The water from each stream is thought to offer significant benefits. These benefits are intended to promote long life, academic success, and a happy love life. But remember, it's deemed greedy to drink from all three streams.
One of the most memorable experiences you can have in your lifetime is a tea ceremony in Kyoto. The Japanese tea ceremony is a formal way of preparing and consuming green tea, usually in an old-fashioned tea house with tatami flooring. One of the main goals of the tea ceremony is to provide a setting where guests can experience the host's hospitality away from the hectic pace of daily life.
The traditional tea ceremony is also available in some locations. Many groups throughout Japan organize tea rituals with varying levels of formality and authenticity. Hotels, cultural centers, and some traditional gardens are included.
An elaborate, traditional tea ceremony lasts for several hours and begins with a kaiseki course meal. A bowl of thick tea comes next, and a bowl of thin tea comes last. But nowadays, the majority of tea rituals only include drinking a bowl of thin tea.
Gion District, Kyoto's most well-known geisha district, is another place you can wander. Between the Kamo River in the west and Yasaka Shrine in the east, it is situated in the area bordered by Shijo Avenue. This district is crowded with stores, restaurants, and ochaya (teahouses), where geiko (known as geisha in Kyoto) and maiko (geiko apprentices) provide entertainment.
Hanami-koji Street is the most frequented area in Gion. The street and its side alleyways are lined with preserved machiya houses, many of which are being used as restaurants, making it a lovely and expensive place to eat. In addition to other local and international cuisines, these restaurants serve Kyoto-style kaiseki ryori (Japanese haute cuisine).
The Shirakawa Area is another beautiful area of Gion that you can visit. High-class restaurants, ochaya, and willow trees flank the canal, which you can enjoy. Compared to Hanami-koji Street, the Shirakawa Area is often a little calmer.

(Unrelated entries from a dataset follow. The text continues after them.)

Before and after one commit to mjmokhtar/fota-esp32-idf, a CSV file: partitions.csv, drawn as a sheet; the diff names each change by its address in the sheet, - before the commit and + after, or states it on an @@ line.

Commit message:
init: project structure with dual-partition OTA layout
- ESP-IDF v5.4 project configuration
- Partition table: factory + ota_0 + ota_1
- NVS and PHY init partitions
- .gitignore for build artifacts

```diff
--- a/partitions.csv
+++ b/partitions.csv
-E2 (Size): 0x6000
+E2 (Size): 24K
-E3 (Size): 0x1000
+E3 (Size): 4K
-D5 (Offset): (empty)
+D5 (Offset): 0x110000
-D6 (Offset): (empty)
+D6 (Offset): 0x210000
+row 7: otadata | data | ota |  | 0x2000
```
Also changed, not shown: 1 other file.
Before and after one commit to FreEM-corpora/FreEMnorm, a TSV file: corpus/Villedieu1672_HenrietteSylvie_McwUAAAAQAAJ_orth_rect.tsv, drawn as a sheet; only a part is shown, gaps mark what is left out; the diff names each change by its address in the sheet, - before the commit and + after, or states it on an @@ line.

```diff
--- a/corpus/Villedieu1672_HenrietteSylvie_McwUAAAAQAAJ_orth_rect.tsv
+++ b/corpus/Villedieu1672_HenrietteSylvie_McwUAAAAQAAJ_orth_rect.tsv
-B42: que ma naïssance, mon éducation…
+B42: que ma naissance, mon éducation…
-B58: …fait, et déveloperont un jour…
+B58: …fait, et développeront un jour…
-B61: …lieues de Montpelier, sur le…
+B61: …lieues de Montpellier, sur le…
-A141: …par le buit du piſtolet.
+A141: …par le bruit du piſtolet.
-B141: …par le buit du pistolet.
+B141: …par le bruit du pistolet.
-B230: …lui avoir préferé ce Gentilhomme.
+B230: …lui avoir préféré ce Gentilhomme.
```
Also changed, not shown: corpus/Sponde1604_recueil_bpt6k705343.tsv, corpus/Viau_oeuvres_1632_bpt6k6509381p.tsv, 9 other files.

The ideal itinerary for a trip to Gion includes a stroll in the nearby Higashiyama District. More historically significant streets and boutiques can be found here. These stores offer a wide variety of local delicacies, crafts, and souvenirs.
Kyoto does indeed have a lot of beautiful sites to explore throughout the year. You may pass several weeks here without becoming bored. Therefore, for the finest experience, if you're intending to visit Kyoto soon, be sure to go to the locations listed above! Kyōto de aimashō!
Also, if you feel quite interested about Japanese culture and would like to enjoy your trip to Kyōto more than the average tourist, we would recommend you to take some basic Japanese lessons to learn basic words and sentences that will definitely help you communicate with locals.